From Charles Goodrich and Others

Boston 13 Feby 1813.

The Subscribers Citizens of the United States residing in the Commonwealth of Massachusetts beg leave

Most respectfully to represent

That during the present War they have been captured on the high seas by the forces of the enemy while your petitioners were employed on services useful to their country either on board Merchantmen or private armed vessels of war and after being carried into Halifax were liberated on parole & suffered to return to the United States. The obligation of this parole prohibits them from engaging in any expedition against the enemy, their habits & profession have been mostly confined to maratime affairs and as a state of war prevents the commerce of the Country from being carried on in other vessels than Letters of Marque they are deprived the means of subsistance for themselves or their families.
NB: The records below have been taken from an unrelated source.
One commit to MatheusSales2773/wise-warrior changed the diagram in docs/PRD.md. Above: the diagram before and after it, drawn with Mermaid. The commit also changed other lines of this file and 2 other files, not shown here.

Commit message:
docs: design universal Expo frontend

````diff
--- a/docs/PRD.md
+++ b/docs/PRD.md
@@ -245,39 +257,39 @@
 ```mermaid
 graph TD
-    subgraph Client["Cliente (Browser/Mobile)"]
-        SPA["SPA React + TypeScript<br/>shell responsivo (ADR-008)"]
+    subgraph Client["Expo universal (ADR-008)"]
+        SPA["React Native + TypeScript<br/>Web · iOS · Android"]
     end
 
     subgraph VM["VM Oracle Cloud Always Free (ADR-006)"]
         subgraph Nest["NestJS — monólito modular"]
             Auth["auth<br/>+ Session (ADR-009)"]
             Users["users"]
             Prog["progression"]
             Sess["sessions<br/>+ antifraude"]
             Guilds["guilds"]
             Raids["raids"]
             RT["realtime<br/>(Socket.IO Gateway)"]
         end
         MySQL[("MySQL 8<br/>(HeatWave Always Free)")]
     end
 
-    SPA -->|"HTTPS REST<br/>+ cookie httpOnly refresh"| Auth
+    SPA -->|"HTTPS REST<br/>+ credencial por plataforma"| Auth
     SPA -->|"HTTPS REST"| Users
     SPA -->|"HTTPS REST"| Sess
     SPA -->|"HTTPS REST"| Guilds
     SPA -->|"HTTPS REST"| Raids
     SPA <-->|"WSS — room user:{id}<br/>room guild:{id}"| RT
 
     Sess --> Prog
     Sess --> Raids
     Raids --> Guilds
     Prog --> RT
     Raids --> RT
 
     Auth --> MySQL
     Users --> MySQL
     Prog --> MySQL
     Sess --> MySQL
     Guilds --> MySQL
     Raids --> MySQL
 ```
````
While your petitioners were detained at Halifax they were allowed one shilling & eight pence Currency by the British Government for their support which ceased when they were sent home on parole and the Commissary of Prisoners for this District, alledging that he has no orders refuses to continue the allowance. Thus their situation is worse than if they had never received a parole.

Your Petitioners are sensible that by the chance of war they became prisoners to the Enemy, of which misfortune they do not mean to complain, but as the same chance has thrown an equal number of Englishmen into the power of the U. S they do most respectfully beg leave to urge that measures may be taken for the exchange of one for the other that they may be restored to the service of their Country & to the means of providing subsistence for those who depend on them for support.

Your Petitioners cannot forbear calling to the attention of the President that while by the terms of their parole which Honor forbids them to violate, they are kept in a state of expensive inaction, Englishmen captured by the forces of the U S & sent to Halifax are immediately impressed into the service of His Britanic Majesty & no injury is felt by the enemy on account of a delay in the regular exchange.

The misfortune of being kept out of employ is to all the petitioners serious, to many it is ruin! Their fate is deeply discouraging to their fellow citizens who would otherwise be anxious to take an active part against the common enemy.

Your Petitioners do therefore most Earnestly beseech your Excellency that measures may be taken to restore them to their liberty & that while they are prisoners on parole they may receive that moderate allowance which was given to them in the prisons of the enemy. And as in duty bound will ever pray

Charles Goodrich

[and eighteen others]

RC (DNA: RG 45, Area File 7).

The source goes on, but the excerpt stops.